    Also, this thread reminds me of the watchmen. It explores this theme of weighing one life against many. Rorsach is murdered for the good of the whole, to prevent global war and for all the right reasons.
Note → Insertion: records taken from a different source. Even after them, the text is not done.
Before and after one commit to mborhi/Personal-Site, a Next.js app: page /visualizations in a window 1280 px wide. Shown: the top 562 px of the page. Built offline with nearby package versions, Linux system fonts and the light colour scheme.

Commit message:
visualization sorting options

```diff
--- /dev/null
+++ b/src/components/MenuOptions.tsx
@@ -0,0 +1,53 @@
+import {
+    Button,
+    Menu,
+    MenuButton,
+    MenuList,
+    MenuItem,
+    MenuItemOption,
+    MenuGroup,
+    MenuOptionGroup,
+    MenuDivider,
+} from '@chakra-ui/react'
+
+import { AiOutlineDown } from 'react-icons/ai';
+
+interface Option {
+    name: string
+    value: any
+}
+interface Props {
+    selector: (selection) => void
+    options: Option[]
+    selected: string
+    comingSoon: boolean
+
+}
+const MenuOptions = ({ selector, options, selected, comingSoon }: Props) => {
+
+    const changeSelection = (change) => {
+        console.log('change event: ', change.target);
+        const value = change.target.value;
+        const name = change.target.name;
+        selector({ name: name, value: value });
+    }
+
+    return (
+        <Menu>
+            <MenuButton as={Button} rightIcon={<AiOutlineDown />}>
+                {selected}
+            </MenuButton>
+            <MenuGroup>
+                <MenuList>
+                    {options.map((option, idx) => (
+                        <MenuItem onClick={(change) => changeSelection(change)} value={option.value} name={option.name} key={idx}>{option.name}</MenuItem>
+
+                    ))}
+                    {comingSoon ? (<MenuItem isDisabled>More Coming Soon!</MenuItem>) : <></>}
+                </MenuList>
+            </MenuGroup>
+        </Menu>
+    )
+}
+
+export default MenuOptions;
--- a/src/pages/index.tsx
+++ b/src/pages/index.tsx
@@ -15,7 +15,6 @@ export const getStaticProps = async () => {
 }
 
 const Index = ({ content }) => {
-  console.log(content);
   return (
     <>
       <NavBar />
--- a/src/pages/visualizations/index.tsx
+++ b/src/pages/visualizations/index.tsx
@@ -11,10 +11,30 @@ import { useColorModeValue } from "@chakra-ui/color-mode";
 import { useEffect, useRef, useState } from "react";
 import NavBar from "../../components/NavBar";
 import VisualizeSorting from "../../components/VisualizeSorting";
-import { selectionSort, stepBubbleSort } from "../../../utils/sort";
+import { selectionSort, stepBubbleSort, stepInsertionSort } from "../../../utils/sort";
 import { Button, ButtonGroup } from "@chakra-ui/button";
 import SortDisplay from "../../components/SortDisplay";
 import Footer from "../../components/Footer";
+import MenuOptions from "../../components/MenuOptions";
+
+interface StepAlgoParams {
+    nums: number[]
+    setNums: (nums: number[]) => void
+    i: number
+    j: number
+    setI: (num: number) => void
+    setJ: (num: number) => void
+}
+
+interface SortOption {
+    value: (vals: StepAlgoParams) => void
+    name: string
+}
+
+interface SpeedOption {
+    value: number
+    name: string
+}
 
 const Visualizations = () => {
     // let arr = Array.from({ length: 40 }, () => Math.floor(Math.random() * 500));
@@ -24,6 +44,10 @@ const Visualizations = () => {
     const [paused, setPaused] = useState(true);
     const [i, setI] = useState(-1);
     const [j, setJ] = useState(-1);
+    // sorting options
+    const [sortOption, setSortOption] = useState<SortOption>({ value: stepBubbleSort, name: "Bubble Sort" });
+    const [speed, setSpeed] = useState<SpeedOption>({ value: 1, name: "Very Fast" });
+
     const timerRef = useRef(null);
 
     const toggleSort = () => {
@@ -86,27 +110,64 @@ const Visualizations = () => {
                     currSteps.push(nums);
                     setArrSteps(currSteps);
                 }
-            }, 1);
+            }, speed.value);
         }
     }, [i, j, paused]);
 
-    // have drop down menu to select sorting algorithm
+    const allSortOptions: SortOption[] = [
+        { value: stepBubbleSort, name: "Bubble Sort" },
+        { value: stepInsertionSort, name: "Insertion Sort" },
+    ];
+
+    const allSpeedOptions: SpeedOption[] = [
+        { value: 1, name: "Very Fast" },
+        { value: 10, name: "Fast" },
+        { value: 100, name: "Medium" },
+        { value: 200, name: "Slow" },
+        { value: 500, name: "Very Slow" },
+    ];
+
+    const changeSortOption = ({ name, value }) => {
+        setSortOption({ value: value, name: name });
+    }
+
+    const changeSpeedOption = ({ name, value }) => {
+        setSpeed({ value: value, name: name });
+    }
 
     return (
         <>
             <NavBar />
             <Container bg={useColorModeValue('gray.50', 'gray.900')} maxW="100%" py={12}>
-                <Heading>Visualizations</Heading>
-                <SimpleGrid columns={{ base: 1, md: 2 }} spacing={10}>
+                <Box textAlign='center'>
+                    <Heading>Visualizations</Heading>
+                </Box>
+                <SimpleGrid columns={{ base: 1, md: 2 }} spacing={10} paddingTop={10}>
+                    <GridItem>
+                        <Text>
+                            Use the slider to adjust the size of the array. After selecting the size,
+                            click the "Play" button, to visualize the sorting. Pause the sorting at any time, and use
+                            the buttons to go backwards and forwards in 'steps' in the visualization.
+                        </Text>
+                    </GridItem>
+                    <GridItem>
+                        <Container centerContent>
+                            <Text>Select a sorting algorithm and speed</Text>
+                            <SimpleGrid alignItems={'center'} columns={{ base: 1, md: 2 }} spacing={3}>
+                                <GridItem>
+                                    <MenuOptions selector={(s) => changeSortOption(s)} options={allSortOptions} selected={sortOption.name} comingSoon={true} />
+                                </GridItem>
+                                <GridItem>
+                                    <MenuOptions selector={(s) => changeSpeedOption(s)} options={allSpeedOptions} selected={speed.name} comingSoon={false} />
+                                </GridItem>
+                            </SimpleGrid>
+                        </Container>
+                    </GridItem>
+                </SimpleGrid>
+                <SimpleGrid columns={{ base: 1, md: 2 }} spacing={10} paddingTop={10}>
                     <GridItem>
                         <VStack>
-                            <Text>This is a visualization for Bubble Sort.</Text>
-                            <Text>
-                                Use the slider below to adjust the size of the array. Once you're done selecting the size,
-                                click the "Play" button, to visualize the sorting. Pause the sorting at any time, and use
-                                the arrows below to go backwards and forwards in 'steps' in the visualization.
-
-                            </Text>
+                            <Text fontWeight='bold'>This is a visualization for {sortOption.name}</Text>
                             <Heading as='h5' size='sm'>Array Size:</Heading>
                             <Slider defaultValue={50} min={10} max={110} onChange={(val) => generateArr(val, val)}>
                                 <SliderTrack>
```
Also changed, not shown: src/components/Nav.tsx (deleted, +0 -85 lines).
He isn't a particularly good person and yet it feels very wrong.

    All the more satisfying when the news outlet finds his journal at the end.
    Rorschach I wonder what this name mean. also what about his journal?
    it may never try
    but when it does it sigh
    it is just that
    good
    it fly

  2. #152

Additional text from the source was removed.